* _Recorded information_:
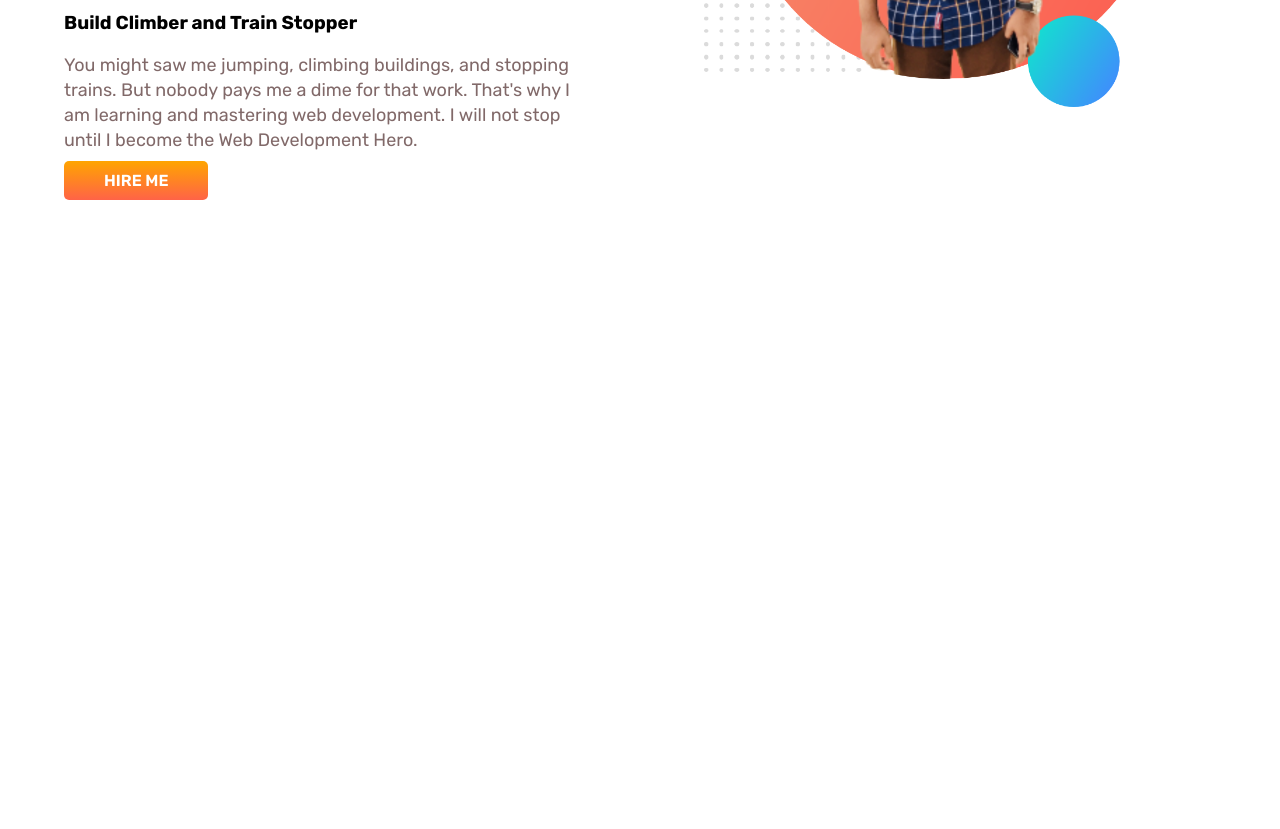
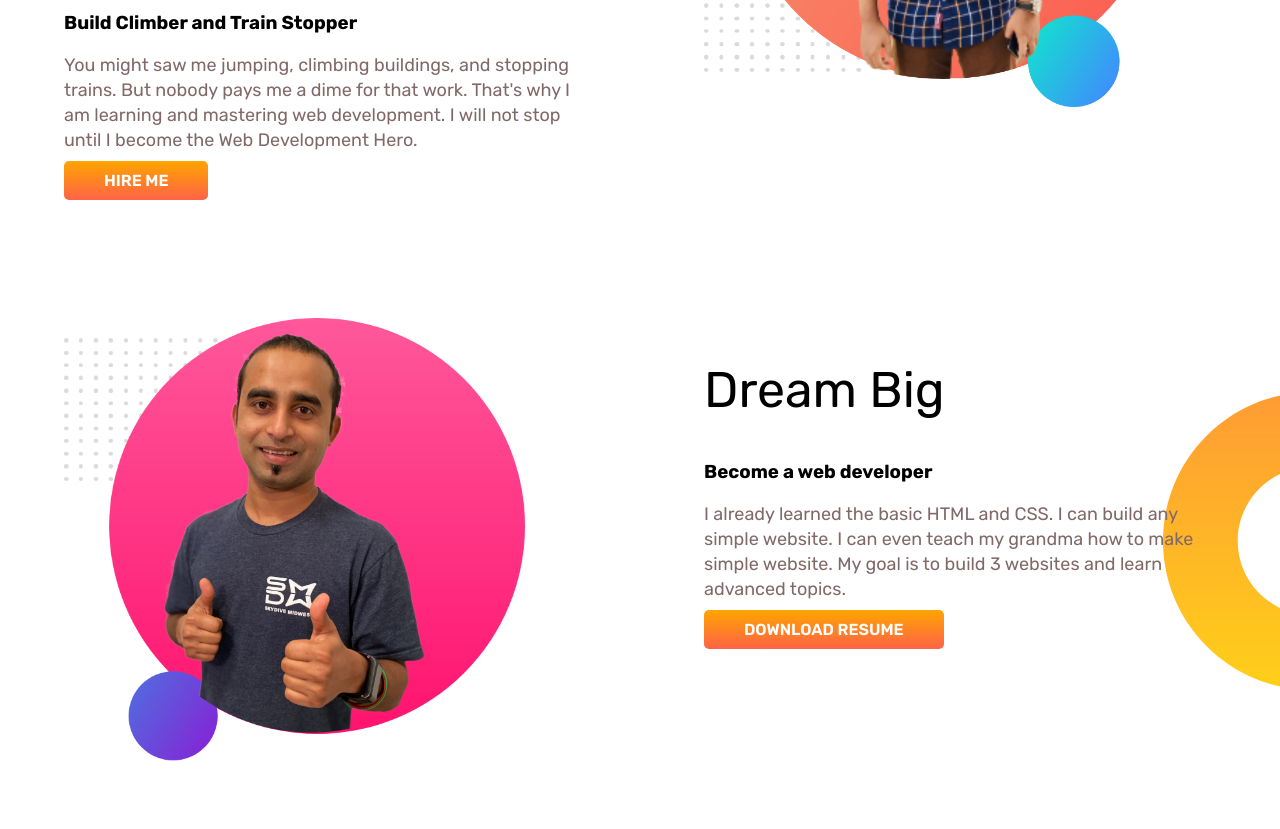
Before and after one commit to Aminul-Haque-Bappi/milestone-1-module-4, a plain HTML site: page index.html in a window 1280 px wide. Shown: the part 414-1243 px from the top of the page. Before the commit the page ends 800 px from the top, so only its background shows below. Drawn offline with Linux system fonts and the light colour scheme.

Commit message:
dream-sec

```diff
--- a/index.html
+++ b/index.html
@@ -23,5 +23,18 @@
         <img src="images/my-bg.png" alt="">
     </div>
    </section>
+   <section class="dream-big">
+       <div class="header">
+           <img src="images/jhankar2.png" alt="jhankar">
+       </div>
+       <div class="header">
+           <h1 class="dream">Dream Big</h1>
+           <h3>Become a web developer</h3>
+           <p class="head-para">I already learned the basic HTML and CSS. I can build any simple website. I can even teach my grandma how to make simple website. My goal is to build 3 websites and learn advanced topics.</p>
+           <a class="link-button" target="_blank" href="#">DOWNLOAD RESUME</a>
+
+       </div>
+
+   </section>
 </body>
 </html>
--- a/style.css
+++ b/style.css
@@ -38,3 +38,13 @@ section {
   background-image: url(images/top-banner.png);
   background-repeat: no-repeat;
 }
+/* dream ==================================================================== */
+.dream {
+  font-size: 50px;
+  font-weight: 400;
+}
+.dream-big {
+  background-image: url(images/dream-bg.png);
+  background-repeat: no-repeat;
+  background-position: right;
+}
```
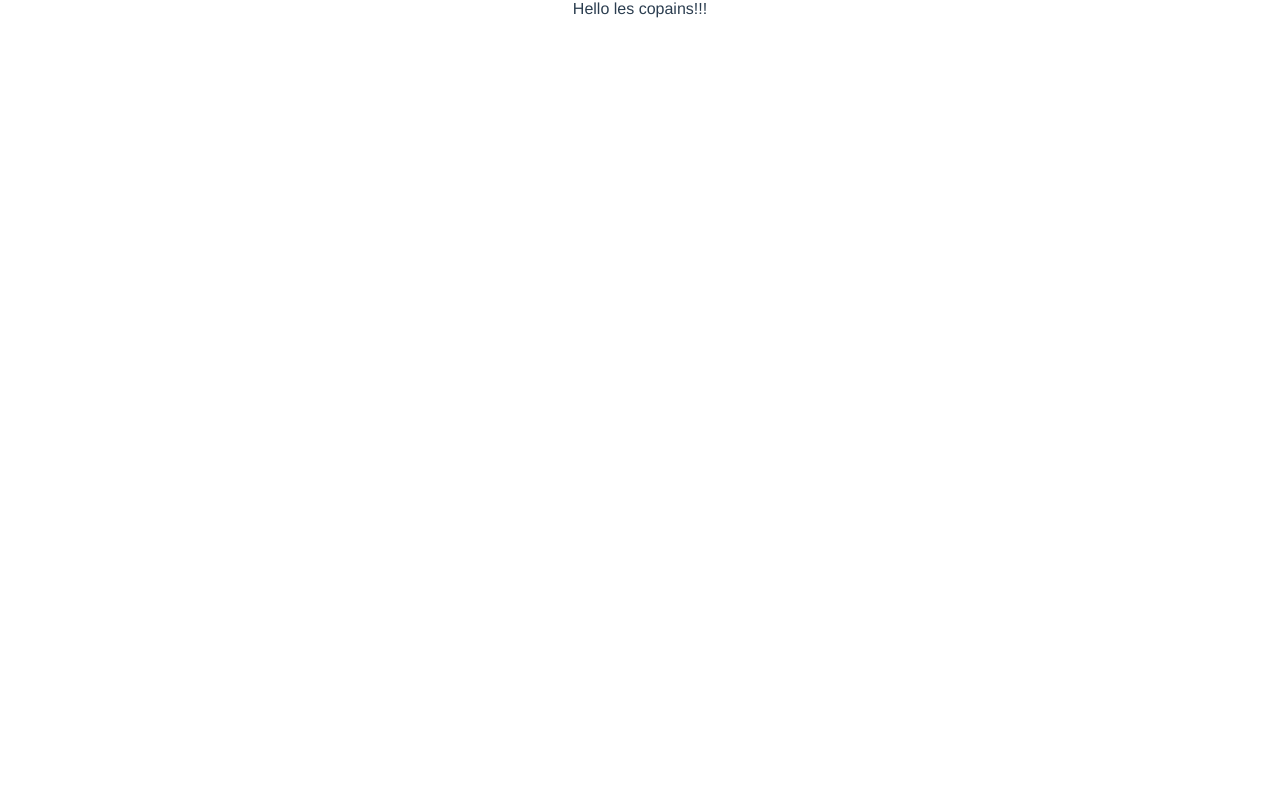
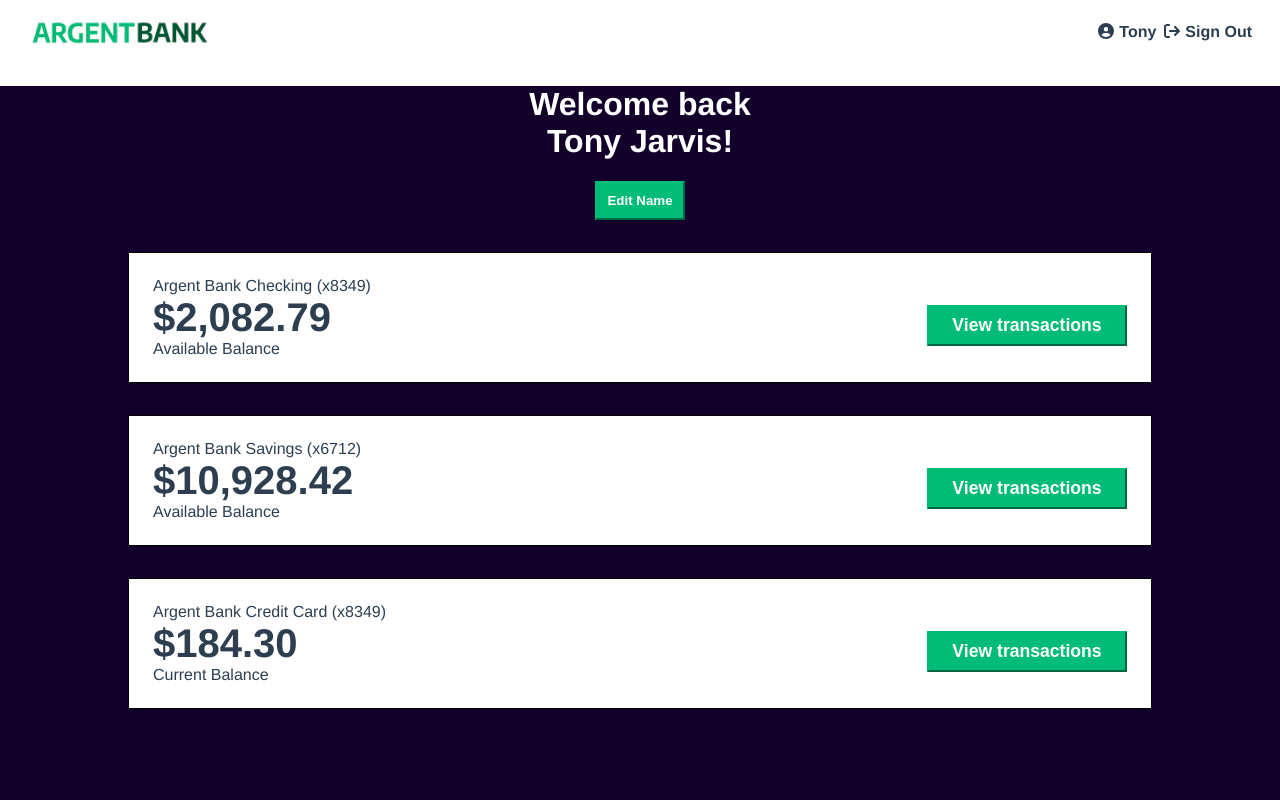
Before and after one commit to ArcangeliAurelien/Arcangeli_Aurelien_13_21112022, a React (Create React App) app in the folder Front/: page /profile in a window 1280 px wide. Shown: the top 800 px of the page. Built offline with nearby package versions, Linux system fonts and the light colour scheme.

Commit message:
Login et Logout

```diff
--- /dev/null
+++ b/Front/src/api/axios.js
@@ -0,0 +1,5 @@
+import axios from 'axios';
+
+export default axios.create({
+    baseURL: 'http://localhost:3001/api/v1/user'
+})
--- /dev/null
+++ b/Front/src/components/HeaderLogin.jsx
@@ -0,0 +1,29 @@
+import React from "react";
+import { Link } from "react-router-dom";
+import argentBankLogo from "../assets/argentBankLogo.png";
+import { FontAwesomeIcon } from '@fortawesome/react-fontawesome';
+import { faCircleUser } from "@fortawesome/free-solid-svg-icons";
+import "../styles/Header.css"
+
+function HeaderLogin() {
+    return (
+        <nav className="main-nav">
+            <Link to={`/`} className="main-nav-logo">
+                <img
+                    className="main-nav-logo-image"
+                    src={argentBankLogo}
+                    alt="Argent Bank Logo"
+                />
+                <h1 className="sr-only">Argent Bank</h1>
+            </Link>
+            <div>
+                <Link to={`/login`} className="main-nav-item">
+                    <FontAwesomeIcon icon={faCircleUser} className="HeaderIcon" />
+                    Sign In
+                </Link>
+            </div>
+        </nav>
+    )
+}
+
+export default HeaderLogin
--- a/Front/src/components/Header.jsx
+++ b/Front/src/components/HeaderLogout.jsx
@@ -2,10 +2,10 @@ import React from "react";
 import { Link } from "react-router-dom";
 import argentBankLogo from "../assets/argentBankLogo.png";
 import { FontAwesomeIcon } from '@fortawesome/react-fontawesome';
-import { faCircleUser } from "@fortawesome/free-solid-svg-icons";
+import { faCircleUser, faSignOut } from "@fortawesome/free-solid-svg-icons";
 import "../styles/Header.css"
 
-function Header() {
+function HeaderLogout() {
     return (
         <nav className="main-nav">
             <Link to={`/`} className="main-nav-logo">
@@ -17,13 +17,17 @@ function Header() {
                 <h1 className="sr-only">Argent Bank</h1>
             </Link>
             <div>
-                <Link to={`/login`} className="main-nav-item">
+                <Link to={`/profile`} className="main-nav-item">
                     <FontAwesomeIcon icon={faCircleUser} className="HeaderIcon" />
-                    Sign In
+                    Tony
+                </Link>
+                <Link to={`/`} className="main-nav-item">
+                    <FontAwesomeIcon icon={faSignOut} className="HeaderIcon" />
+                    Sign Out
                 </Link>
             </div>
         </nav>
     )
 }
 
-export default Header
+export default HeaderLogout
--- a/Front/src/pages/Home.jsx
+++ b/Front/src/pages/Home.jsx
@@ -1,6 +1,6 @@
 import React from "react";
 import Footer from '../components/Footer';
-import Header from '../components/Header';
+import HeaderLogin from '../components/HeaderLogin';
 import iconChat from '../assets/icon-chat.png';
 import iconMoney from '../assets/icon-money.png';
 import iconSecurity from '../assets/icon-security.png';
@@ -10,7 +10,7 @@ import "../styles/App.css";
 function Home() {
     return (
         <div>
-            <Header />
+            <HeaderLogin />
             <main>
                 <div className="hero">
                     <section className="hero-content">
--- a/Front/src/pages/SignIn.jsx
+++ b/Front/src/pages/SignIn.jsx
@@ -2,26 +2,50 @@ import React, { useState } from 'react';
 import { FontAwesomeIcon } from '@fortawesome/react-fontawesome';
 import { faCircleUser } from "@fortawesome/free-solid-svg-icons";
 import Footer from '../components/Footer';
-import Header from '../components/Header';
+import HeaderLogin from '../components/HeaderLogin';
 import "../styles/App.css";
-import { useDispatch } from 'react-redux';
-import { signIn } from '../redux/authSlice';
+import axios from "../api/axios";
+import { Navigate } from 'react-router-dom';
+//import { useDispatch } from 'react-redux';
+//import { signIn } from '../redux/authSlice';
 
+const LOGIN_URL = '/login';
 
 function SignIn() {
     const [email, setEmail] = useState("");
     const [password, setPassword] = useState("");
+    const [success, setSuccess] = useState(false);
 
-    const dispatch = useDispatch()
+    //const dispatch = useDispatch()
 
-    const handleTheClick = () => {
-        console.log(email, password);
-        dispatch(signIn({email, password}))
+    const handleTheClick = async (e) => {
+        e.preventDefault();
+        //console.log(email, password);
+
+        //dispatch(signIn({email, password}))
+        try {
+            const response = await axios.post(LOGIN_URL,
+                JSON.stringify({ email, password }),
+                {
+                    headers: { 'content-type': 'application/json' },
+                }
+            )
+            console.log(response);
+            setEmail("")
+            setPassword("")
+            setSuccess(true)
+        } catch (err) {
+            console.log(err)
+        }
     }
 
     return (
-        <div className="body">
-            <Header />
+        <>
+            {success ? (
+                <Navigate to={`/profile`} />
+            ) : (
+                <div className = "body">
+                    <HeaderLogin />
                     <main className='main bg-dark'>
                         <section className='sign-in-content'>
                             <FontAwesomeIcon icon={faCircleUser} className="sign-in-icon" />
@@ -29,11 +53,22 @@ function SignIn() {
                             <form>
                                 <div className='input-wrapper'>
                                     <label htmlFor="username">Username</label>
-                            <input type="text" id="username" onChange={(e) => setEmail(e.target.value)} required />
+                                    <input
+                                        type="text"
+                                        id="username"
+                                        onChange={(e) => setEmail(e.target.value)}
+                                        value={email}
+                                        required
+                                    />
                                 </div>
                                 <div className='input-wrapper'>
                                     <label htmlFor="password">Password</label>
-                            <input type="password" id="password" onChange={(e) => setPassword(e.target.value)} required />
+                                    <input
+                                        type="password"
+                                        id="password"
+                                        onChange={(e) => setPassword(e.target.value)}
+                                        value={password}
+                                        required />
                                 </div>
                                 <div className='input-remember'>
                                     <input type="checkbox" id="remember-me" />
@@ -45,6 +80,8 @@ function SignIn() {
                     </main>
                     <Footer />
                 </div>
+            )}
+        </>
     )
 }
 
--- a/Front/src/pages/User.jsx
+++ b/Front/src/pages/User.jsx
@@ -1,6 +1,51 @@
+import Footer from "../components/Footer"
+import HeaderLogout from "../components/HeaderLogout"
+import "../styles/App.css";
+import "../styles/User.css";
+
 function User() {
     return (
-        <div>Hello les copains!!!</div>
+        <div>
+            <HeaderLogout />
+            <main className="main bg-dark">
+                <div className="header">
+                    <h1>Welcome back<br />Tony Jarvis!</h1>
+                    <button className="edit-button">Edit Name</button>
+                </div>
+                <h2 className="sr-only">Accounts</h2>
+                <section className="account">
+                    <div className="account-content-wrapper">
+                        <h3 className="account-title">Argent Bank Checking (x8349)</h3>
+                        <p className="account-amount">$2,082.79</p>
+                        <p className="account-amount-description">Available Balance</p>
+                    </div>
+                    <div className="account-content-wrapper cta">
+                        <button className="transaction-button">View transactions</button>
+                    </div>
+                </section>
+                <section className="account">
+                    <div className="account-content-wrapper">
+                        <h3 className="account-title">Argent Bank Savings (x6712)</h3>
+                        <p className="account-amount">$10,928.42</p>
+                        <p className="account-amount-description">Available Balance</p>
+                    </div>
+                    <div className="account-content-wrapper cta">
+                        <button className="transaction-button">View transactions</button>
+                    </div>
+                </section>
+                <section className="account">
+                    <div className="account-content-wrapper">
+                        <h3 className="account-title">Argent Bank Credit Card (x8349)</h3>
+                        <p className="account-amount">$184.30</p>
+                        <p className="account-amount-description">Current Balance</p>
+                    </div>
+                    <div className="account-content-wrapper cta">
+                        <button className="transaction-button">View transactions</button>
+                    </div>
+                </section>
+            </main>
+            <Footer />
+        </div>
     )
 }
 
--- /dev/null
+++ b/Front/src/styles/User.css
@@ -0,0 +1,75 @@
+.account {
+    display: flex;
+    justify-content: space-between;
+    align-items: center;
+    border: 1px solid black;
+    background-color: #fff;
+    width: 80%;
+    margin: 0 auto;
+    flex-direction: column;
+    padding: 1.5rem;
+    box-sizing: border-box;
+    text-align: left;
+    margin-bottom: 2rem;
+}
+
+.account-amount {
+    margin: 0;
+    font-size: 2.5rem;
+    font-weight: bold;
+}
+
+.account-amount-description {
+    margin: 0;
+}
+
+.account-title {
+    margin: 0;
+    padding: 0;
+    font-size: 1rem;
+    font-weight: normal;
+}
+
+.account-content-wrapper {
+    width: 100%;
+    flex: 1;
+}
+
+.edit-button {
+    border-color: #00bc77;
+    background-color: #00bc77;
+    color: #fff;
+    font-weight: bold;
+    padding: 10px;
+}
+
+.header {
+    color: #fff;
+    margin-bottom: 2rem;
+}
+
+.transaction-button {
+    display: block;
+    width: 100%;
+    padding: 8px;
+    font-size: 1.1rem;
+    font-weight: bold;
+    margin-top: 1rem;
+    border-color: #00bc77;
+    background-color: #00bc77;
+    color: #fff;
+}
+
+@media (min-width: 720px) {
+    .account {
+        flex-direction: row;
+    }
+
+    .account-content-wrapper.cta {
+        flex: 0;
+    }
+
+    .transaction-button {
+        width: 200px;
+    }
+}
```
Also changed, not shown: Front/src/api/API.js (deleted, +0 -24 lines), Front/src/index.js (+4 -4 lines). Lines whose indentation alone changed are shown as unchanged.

* _Your assignment_:
Across the data, pull every line containing the string "button".

* _Reply_:
+           <a class="link-button" target="_blank" href="#">DOWNLOAD RESUME</a>
+                    <button className="edit-button">Edit Name</button>
+                        <button className="transaction-button">View transactions</button>
+                        <button className="transaction-button">View transactions</button>
+                        <button className="transaction-button">View transactions</button>
+.edit-button {
+.transaction-button {
+    .transaction-button {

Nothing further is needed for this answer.